MESSAGE TO THE SIGNWRITING EMAIL LIST
SUBJECT: Funding a Library of Literature
On April 25, 1998 Therese Shellabarger wrote:
>I wonder how "whole writing" can even be applied if the materials aren't
>there? Are there now books in print in SignWriting? If not, can they be
>developed? Have any of the publishers of ASL literature (such as
>DawnSignPress in San Diego) been approached for such a project?
* Therese Shellabarger - email@example.com *
* http://www.concentric.net/~tlshell/ Shalom chaverot! *
Hello Therese -
Of course without materials it is impossible to teach literacy - you are correct there! That is why we are developing the SignWriting Literacy Project - so that we can develop the materials necessary to start.
Yes...books in print, written in signed languages, can and are being developed. We have some children's stories and many articles written in ASL right now. And we will continue to build a library of literature.
Meanwhile, in other countries, such as Nicaragua, they have been typing and typing and typing, trying to build a library of written literature there. So in time this problem will be solved.
If others skilled in ASL would pitch in and learn SignWriting and help us build a library of literature it will go faster. The DAC cannot do everything. We have very little funding, and I and most of us here, are donating our time at the moment.
So...if there are people out there who know of foundations that give grants specifically for literacy development, especially in connection to deaf education, please write to me. We are a non-profit and have received grants from small private foundations for two decades.
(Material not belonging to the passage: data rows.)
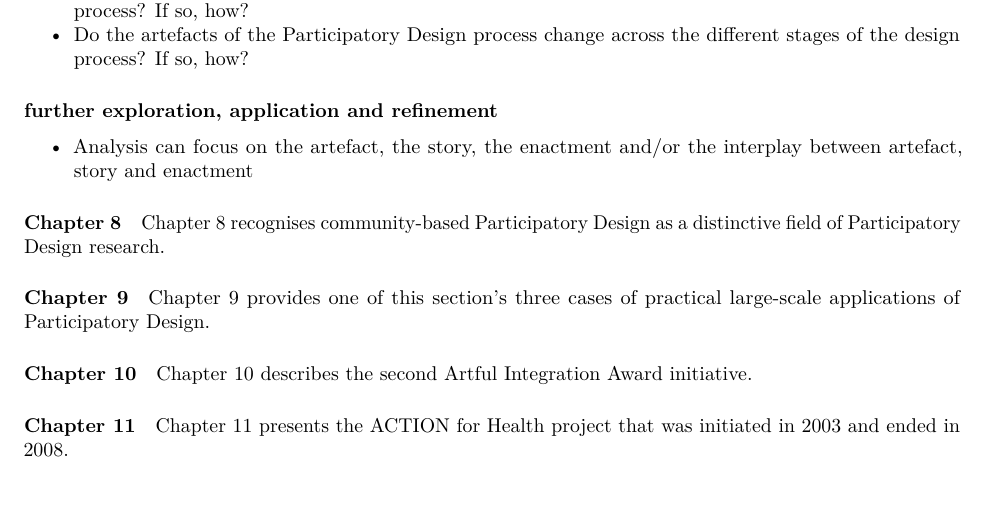
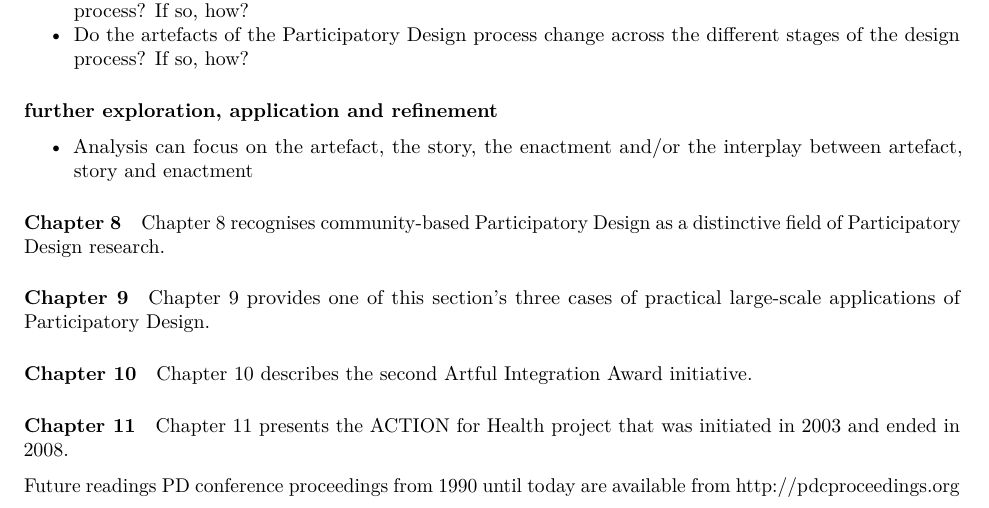
Before and after one commit to penn-wonderlab/discow-docs, an R Markdown document (workshops/PD_book_notes.Rmd): part of page 5 of 5, cut so that both start at the same text. Rendered offline with R 4.5, knitr and Pandoc, then LaTeX, with nearby package versions.

Commit message:
Update PD_book_notes.Rmd

```diff
--- a/workshops/PD_book_notes.Rmd
+++ b/workshops/PD_book_notes.Rmd
@@ -187,3 +187,7 @@ Chapter 10 describes the second Artful Integration Award initiative.
 
 #### Chapter 11
 Chapter 11 presents the ACTION for Health project that was initiated in 2003 and ended in 2008.
+
+
+Future readings
+PD conference proceedings from 1990 until today are available from http://pdcproceedings.org
```
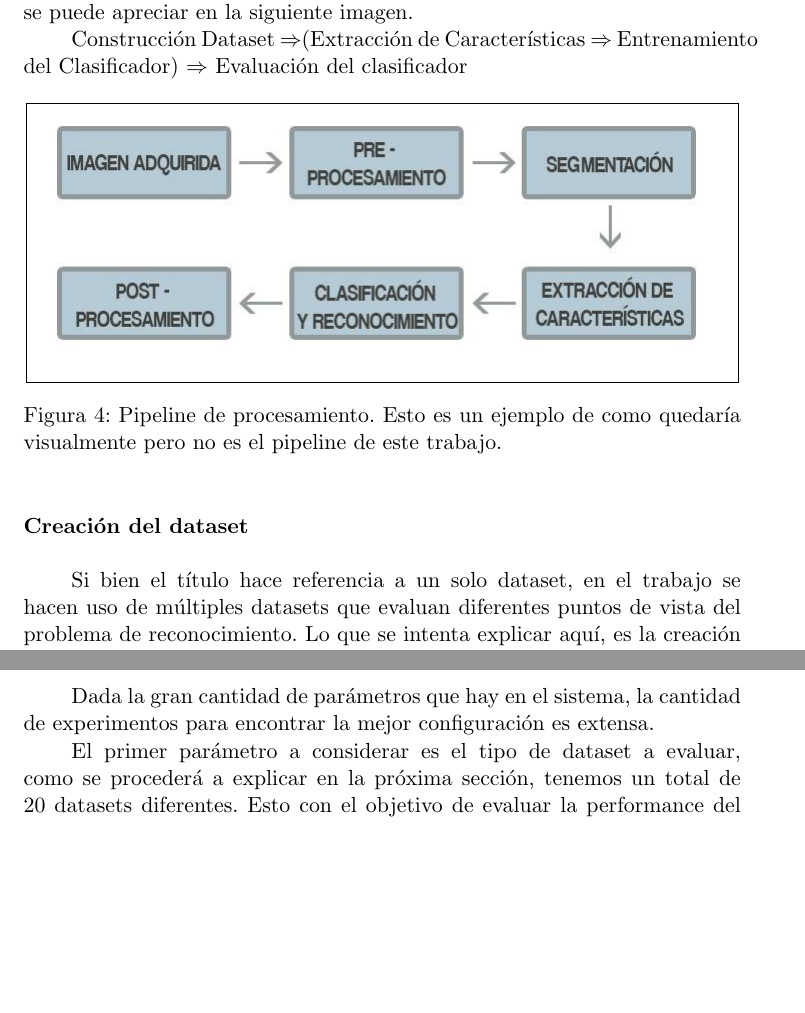
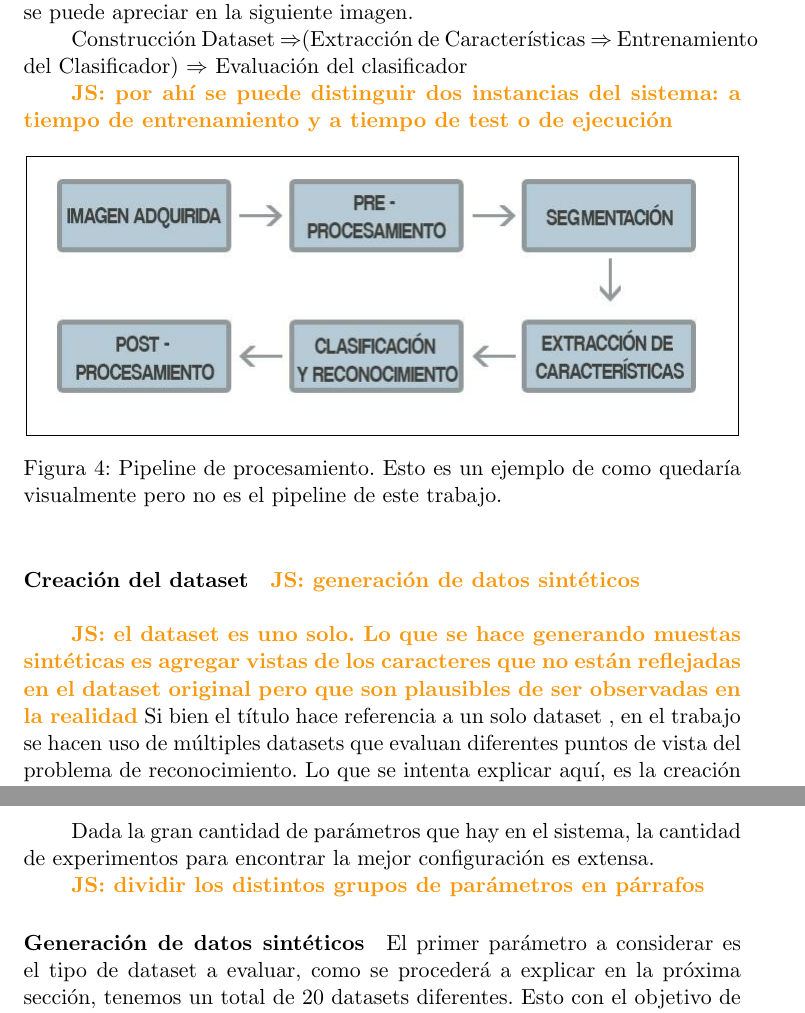
Before and after one commit to felipebetancur/tesis, a LaTeX paper (main.tex, which reads capitulo3/implementacion_propia.tex, capitulo4/diseno.tex): two parts of pages 34 and 37 of 46, joined at a grey line, cut so that both start at the same text, the shorter picture padded with empty space. Compiled offline with pdfLaTeX.

Commit message:
20-mayo-2014

```diff
--- a/capitulo3/implementacion_propia.tex
+++ b/capitulo3/implementacion_propia.tex
@@ -11,6 +11,10 @@
 
 	Construcción Dataset $\Rightarrow$(Extracción de Características $\Rightarrow$  Entrenamiento del Clasificador) $\Rightarrow$  Evaluación del clasificador
 
+        \JS{por ahí se puede distinguir dos instancias del sistema: a tiempo de
+        entrenamiento y a tiempo de test o de ejecución}
+
+
 			\begin{figure}[htbp]
 				\centering
 				\fbox{ \includegraphics[scale=0.5]{img/OCR_pipeline_1.jpg} }
@@ -18,9 +22,13 @@
 				\label{fig: Pipeline de mi sistema}
 			\end{figure}
 
-		\paragraph{Creación del dataset} ~\\
+		\paragraph{Creación del dataset} \JS{generación de datos sintéticos}~\\
 
-			Si bien el título hace referencia a un solo dataset, en el trabajo se hacen uso de múltiples datasets que evaluan diferentes puntos de vista del problema de reconocimiento. Lo que se intenta explicar aquí, es la creación general de los datasets, es decir, como se obtienen las imágenes sintéticas que conforman el dataset para que logren asemejarse a las imágenes reales.
+                \JS{el dataset es uno solo. Lo que se hace generando muestas
+                  sintéticas es agregar vistas de los caracteres que no están
+                  reflejadas en el dataset original pero que son plausibles de
+                  ser observadas en la realidad}
+			Si bien el título hace referencia a un solo dataset , en el trabajo se hacen uso de múltiples datasets que evaluan diferentes puntos de vista del problema de reconocimiento. Lo que se intenta explicar aquí, es la creación general de los datasets, es decir, como se obtienen las imágenes sintéticas que conforman el dataset para que logren asemejarse a las imágenes reales.
 
 			Inicialmente, se tiene como base un conjunto el cual contiene imágenes de caracteres de diversas fuentes. Lo que se busca, es aplicar a cada imagen un conjunto de transformaciones afines aleatorias con el objetivo final de obtener una imagen nueva con la apariencia de una real. Dichas transformaciones, toman a la imagen y le aplican de manera aleatoria cambios en la rotación, el tamaño, la inclinación, le aplican suavizado gaussiano (blur) y ruido, entre otras transformaciones. Un punto a destacar en este proceso, es que las fuentes de letras están en una escala de grises y se mantienen de esta forma. Esto es debido a que, durante el entrenamiento, solo es posible obtener las características de las imágenes sí y sólo sí estas están en escala de grises (requerimiento del algoritmo HOG). Otro tipo de transformación que vale la pena destacar, es la de anexar dos caracteres a los costados de la imagen a transformar. Esto es debido a que la mayoría de las imágenes de caracteres reales son extraidas de imágenes donde la misma forma parte de una palabra como cabría esperarse. Es por eso que en la mayoría de los datasets, cada caracter está acompañado de pedazos de otros caracteres.
 
--- a/capitulo4/diseno.tex
+++ b/capitulo4/diseno.tex
@@ -9,6 +9,10 @@
 	\end{itemize}
 
 	Dada la gran cantidad de parámetros que hay en el sistema, la cantidad de experimentos para encontrar la mejor configuración es extensa.
+
+	\JS{dividir los distintos grupos de parámetros en párrafos}
+
+        \paragraph{Generación de datos sintéticos}
 
 	El primer parámetro a considerar es el tipo de dataset a evaluar, como se procederá a explicar en la próxima sección, tenemos un total de 20 datasets diferentes. Esto con el objetivo de evaluar la performance del clasificador en diferentes ámbitos. Los parámetros utilizados durante la creación de las imágenes sintéticas son, como se explicó en el capítulo anterior, escala, rotación, blur, ruido gaussiano e inclinación. Dado que hay un abanico bastante grande valores para asignarles a estas transformaciones, se decidió por asignarle a cada una un rango de valores los cuales si bien modificaban la imagen, no la hacían ilegible. Los rangos propuesto están en una lista a continuación:
 	\begin{itemize}
```
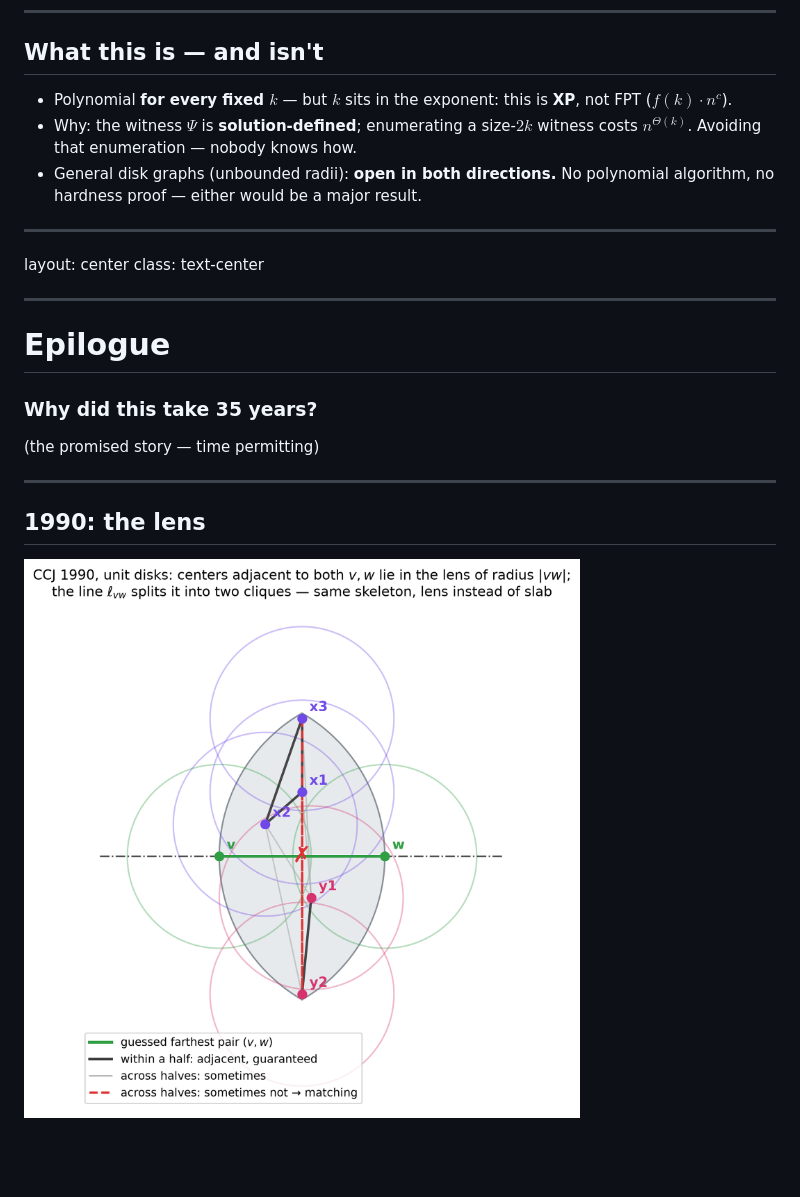
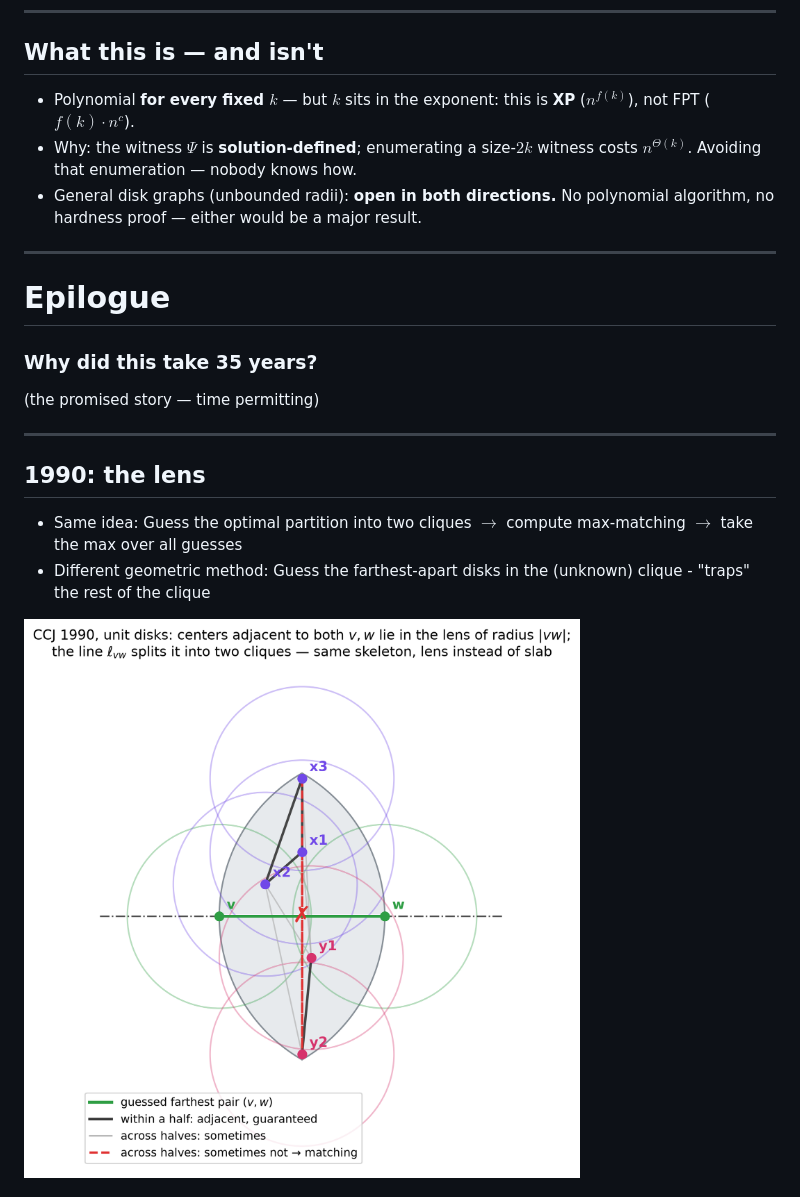
Before and after one commit to guyo13/openu-cg-seminar, a Markdown page: slides/slides.md, the part around one of its changes. GitHub-like rendering; blank space fills up the shorter version.

```diff
--- a/slides/slides.md
+++ b/slides/slides.md
@@ -441,7 +481,7 @@ result — happy to point you to Sections 4–5." Do NOT improvise details. -->
 
 ## What this is — and isn't
 
-- Polynomial **for every fixed $k$** — but $k$ sits in the exponent: this is **XP**, not FPT ($f(k)\cdot n^c$).
+- Polynomial **for every fixed $k$** — but $k$ sits in the exponent: this is **XP** ($n^{f(k)}$), not FPT ($f(k)\cdot n^c$).
 - Why: the witness $\Psi$ is **solution-defined**; enumerating a size-$2k$ witness costs $n^{\Theta(k)}$. Avoiding that enumeration — nobody knows how.
 - General disk graphs (unbounded radii): **open in both directions.**
   No polynomial algorithm, no hardness proof — either would be a major result.
@@ -449,11 +489,6 @@ result — happy to point you to Sections 4–5." Do NOT improvise details. -->
 <!-- ~1.5 min. Vocabulary matters here: XP not FPT. Don't speculate on
 NP-hardness. The witness-size framing ties back to the misconception
 slide: difficulty = how much solution-defined information you must buy. -->
-
----
-
-layout: center
-class: text-center
 
 ---
 
@@ -470,7 +505,10 @@ epilogue is in the slides. -->
 
 ## 1990: the lens
 
-<img src="../figs/chapter4/ccj_lens.png" class="h-95 mx-auto" />
+- Same idea: Guess the optimal partition into two cliques $\rightarrow$ compute max-matching $\rightarrow$ take the max over all guesses
+- Different geometric method: Guess the farthest-apart disks in the (unknown) clique - "traps" the rest of the clique
+
+<img src="../figs/chapter4/ccj_lens.png" class="h-85 mx-auto" />
 
 <!-- ~2.5 min. CCJ's recipe in our color grammar: guess the farthest pair
 (green), members live in the lens, the line through the pair splits it
```
Also changed, not shown: other parts of slides/slides.md (+54 -6 lines), figs/chapter3/algorithm/lemma31_relay.png (added), 1 other file.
But finding foundations that specifically give to the subject of "Deaf literacy" can be a challenge. So if anyone has information on foundations please tell me.
Meanwhile, Therese, your question about commercial publishing companies, such as Dawn Sign Press, is an important question. Most commercial publishers need assurance that they can make money if they publish a book. And in the case of writing signed languages, the subject is too new for any such guarantee. Perhaps in ten years, when school systems start "officially" requiring SignWriting as a part of graduating from school, then book sales could generate income for a commercial publisher. But until that time, SignWriting literature will have to be "funded by non-profits" as we are doing.
I hope that answers some of your questions -
Meanwhile I hope others will respond with answers on sources for further funding...
All good wishes -